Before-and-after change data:

***

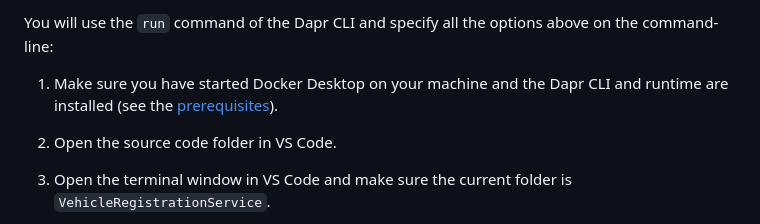
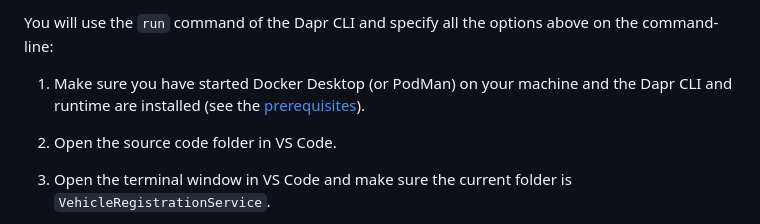
Before and after one commit to EdwinVW/dapr-workshop, a Markdown page: Assignment02/step-by-step.md, the part around the change. Rendered like a GitHub page.

```diff
--- a/Assignment02/step-by-step.md
+++ b/Assignment02/step-by-step.md
@@ -31,7 +31,7 @@ In assignment 1, you started all the services using `dotnet run`. When you want
 
 You will use the `run` command of the Dapr CLI and specify all the options above on the command-line:
 
-1. Make sure you have started Docker Desktop on your machine and the Dapr CLI and runtime are installed (see the [prerequisites](../README.md#prerequisites)).
+1. Make sure you have started Docker Desktop (or PodMan) on your machine and the Dapr CLI and runtime are installed (see the [prerequisites](../README.md#prerequisites)).
 
 2. Open the source code folder in VS Code.
 
```
Also changed, not shown: README.md (+2 -0 lines).
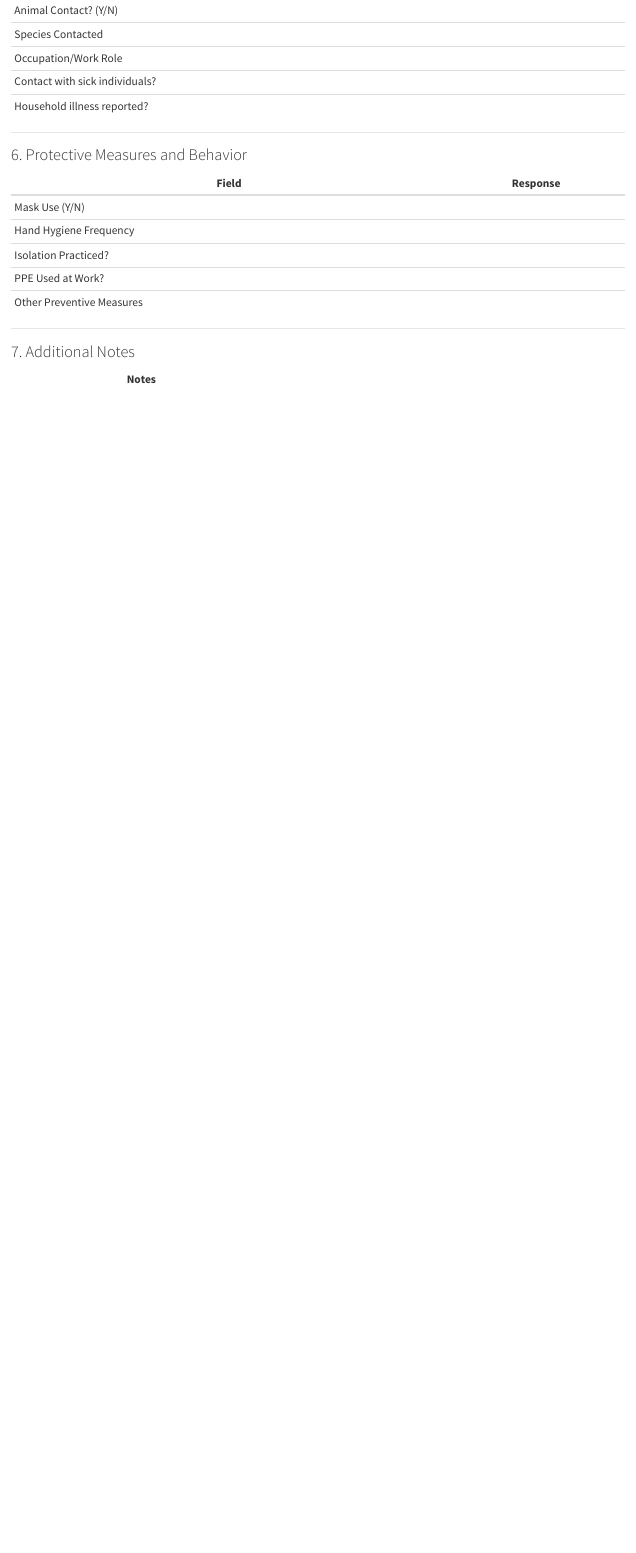
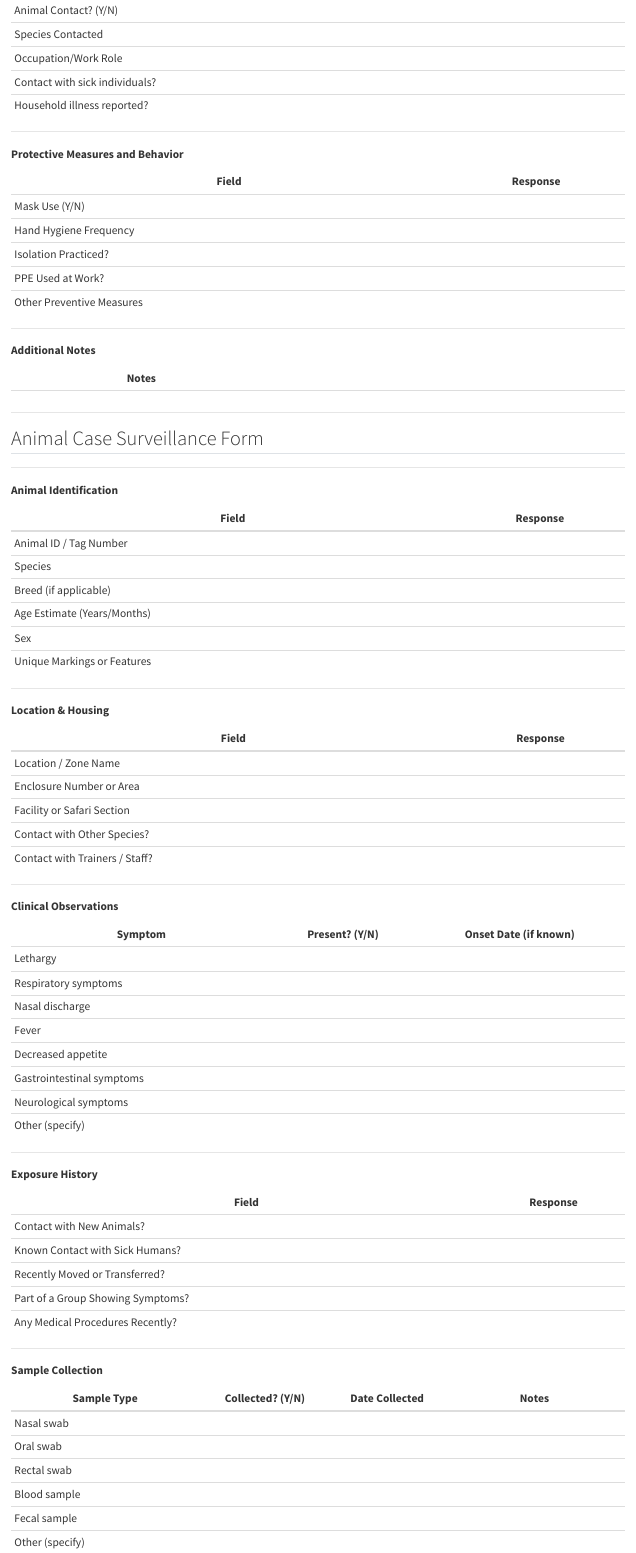
Before and after one commit to NW-PaGe/viral-genomics-workshop, a Quarto document (docs/part4/form.qmd): the page in a window 1100 px wide, from 1930 px down before the commit and from 1920 px down after it, so that both start at the same text. Rendered offline with R 4.5, knitr and Pandoc in place of Quarto, with nearby package versions.

Commit message:
updating forms

```diff
--- a/docs/part4/form.qmd
+++ b/docs/part4/form.qmd
@@ -83,7 +83,7 @@
 
 ---
 
-### 6. Protective Measures and Behavior
+**Protective Measures and Behavior**
 
 | Field                         | Response                             |
 |------------------------------|--------------------------------------|
@@ -95,8 +95,76 @@
 
 ---
 
-### 7. Additional Notes
+**Additional Notes**
 
 | Notes                        |                                        |
 |-----------------------------|----------------------------------------|
 |                              |                                        |
+---
+
+## Animal Case Surveillance Form
+
+---
+
+**Animal Identification**
+
+| Field                         | Response                             |
+|------------------------------|--------------------------------------|
+| Animal ID / Tag Number       |                                      |
+| Species                      |                                      |
+| Breed (if applicable)        |                                      |
+| Age Estimate (Years/Months)  |                                      |
+| Sex                          |                                      |
+| Unique Markings or Features  |                                      |
+
+---
+
+**Location & Housing**
+
+| Field                         | Response                             |
+|------------------------------|--------------------------------------|
+| Location / Zone Name         |                                      |
+| Enclosure Number or Area     |                                      |
+| Facility or Safari Section   |                                      |
+| Contact with Other Species?  |                                      |
+| Contact with Trainers / Staff?|                                     |
+
+---
+
+**Clinical Observations**
+
+| Symptom                      | Present? (Y/N) | Onset Date (if known) |
+|-----------------------------|----------------|------------------------|
+| Lethargy                    |                |                        |
+| Respiratory symptoms        |                |                        |
+| Nasal discharge             |                |                        |
+| Fever                       |                |                        |
+| Decreased appetite          |                |                        |
+| Gastrointestinal symptoms   |                |                        |
+| Neurological symptoms       |                |                        |
+| Other (specify)             |                |                        |
+
+---
+
+**Exposure History**
+
+| Field                             | Response                         |
+|----------------------------------|----------------------------------|
+| Contact with New Animals?        |                                  |
+| Known Contact with Sick Humans?  |                                  |
+| Recently Moved or Transferred?   |                                  |
+| Part of a Group Showing Symptoms?|                                  |
+| Any Medical Procedures Recently? |                                  |
+
+---
+
+**Sample Collection**
+
+| Sample Type              | Collected? (Y/N) | Date Collected | Notes                   |
+|--------------------------|------------------|----------------|-------------------------|
+| Nasal swab               |                  |                |                         |
+| Oral swab                |                  |                |                         |
+| Rectal swab              |                  |                |                         |
+| Blood sample             |                  |                |                         |
+| Fecal sample             |                  |                |                         |
+| Other (specify)          |                  |                |                         |
```
Also changed, not shown: docs/part4/form.qmd (33 more changed lines).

***

What you are asked to do: Each line in the entries above that includes the string "specify" should be extracted.

Output:
 You will use the `run` command of the Dapr CLI and specify all the options above on the command-line:
+| Other (specify)             |                |                        |
+| Other (specify)          |                  |                |                         |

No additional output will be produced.